• [EXERCISE DETAILS] In the entries below, find each line with the word "shorter" and return it.

Saved entries

# # # # # # #

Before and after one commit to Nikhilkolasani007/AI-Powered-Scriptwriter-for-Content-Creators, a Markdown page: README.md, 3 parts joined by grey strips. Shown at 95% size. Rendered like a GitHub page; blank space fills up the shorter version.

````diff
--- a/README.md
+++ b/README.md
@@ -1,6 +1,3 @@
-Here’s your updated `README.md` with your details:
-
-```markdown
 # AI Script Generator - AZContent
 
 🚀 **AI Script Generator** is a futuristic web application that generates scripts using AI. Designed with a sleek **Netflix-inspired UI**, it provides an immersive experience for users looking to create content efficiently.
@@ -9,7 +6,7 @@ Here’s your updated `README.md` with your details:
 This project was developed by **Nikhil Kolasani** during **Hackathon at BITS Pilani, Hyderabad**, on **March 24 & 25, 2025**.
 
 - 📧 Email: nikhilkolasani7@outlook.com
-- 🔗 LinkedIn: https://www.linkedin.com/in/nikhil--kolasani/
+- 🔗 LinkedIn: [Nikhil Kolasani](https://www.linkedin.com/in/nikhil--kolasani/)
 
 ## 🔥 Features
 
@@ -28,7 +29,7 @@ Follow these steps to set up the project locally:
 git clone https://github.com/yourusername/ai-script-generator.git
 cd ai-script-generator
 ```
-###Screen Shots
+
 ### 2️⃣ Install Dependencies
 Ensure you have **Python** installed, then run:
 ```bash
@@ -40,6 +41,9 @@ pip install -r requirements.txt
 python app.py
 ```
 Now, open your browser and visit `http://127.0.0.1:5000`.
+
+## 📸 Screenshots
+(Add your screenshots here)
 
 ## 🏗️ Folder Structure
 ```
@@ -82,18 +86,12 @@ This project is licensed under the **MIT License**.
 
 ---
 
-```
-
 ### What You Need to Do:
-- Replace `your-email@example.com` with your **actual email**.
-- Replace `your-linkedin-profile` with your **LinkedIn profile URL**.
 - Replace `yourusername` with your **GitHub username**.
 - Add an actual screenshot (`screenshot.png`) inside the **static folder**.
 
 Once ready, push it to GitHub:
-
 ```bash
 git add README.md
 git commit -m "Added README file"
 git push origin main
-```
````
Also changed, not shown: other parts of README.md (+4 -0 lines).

# # # # # # #

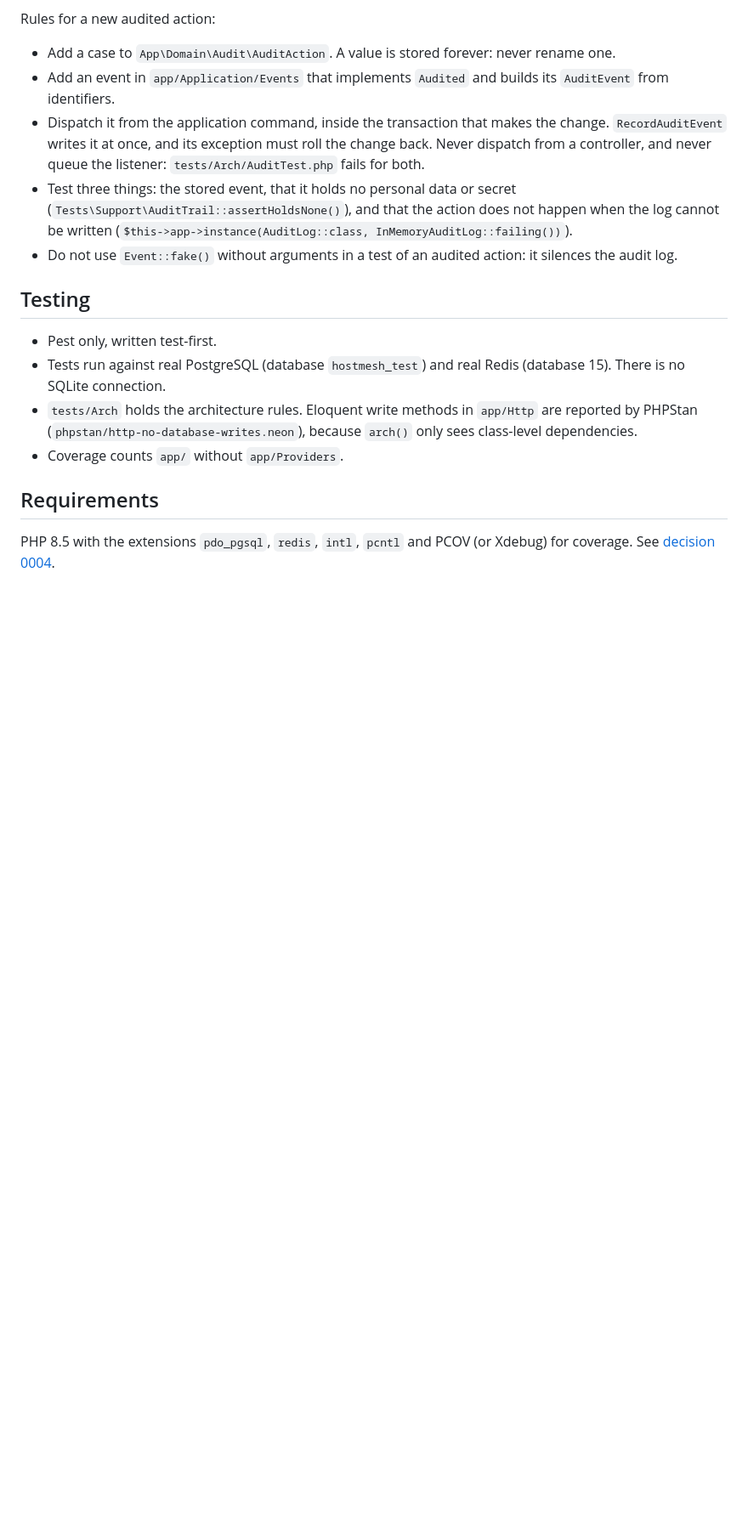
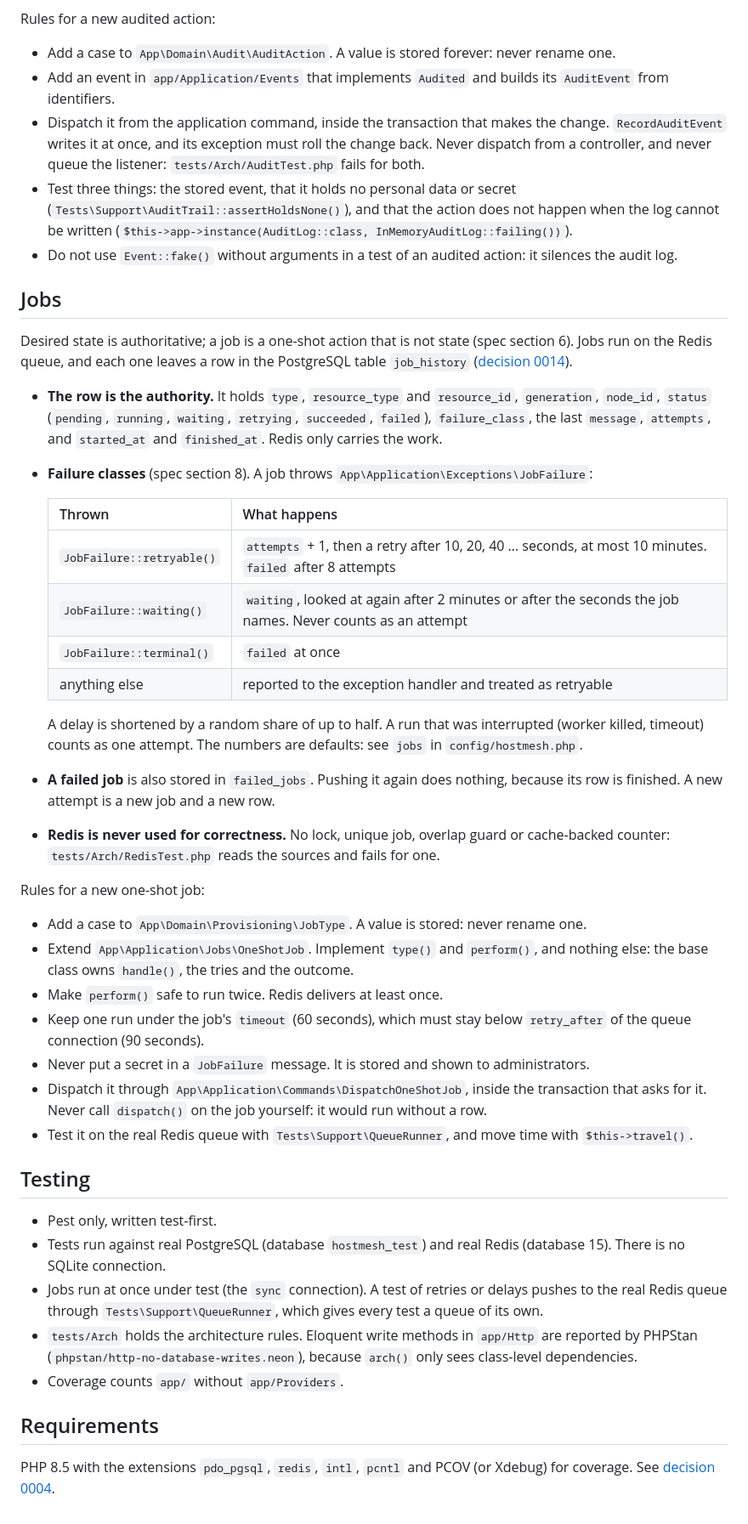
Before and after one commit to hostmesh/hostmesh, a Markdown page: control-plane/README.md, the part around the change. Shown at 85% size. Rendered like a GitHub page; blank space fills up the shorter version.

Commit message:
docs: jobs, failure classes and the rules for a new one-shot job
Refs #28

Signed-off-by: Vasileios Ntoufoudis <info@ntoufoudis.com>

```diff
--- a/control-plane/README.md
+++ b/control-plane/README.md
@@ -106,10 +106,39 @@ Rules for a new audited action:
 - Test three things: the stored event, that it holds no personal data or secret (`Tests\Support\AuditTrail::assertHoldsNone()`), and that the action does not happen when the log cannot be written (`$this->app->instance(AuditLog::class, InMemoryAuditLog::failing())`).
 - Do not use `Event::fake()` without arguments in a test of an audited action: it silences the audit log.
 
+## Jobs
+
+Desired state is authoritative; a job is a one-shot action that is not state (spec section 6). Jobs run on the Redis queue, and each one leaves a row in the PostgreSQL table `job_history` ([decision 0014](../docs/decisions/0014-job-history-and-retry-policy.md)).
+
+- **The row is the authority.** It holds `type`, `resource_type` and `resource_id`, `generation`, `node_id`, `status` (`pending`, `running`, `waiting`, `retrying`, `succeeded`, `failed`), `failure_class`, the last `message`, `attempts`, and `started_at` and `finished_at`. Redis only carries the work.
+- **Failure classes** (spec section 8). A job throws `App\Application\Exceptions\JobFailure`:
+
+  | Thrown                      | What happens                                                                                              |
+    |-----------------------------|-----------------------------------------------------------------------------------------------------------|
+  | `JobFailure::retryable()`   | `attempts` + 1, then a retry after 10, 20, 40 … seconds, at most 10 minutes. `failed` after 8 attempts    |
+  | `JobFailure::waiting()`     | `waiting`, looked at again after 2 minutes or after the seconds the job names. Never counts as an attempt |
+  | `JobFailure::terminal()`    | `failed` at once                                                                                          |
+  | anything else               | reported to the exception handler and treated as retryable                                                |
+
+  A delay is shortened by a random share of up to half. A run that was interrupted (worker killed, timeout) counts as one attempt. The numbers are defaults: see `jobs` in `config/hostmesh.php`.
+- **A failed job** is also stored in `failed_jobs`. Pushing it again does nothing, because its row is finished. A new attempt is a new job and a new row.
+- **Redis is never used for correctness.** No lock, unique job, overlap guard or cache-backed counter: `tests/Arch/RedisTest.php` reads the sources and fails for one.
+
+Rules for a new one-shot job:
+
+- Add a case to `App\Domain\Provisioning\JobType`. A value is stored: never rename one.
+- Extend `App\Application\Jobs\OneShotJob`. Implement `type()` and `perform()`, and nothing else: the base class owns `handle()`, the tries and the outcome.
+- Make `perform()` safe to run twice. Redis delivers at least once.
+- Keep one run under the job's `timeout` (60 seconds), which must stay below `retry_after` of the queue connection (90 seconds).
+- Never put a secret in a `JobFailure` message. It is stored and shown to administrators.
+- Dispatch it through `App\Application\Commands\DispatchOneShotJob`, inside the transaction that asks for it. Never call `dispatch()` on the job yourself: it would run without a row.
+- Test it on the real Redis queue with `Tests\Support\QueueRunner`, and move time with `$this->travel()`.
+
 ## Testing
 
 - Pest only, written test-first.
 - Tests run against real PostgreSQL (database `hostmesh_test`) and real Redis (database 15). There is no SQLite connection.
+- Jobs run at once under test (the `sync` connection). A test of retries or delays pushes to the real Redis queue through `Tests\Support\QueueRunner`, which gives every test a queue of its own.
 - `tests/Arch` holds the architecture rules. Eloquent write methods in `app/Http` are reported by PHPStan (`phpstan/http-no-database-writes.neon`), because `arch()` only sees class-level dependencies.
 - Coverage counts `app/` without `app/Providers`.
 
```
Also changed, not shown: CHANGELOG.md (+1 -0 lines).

# # # # # # #

• [RESPONSE]
Before and after one commit to Nikhilkolasani007/AI-Powered-Scriptwriter-for-Content-Creators, a Markdown page: README.md, 3 parts joined by grey strips. Shown at 95% size. Rendered like a GitHub page; blank space fills up the shorter version.
Before and after one commit to hostmesh/hostmesh, a Markdown page: control-plane/README.md, the part around the change. Shown at 85% size. Rendered like a GitHub page; blank space fills up the shorter version.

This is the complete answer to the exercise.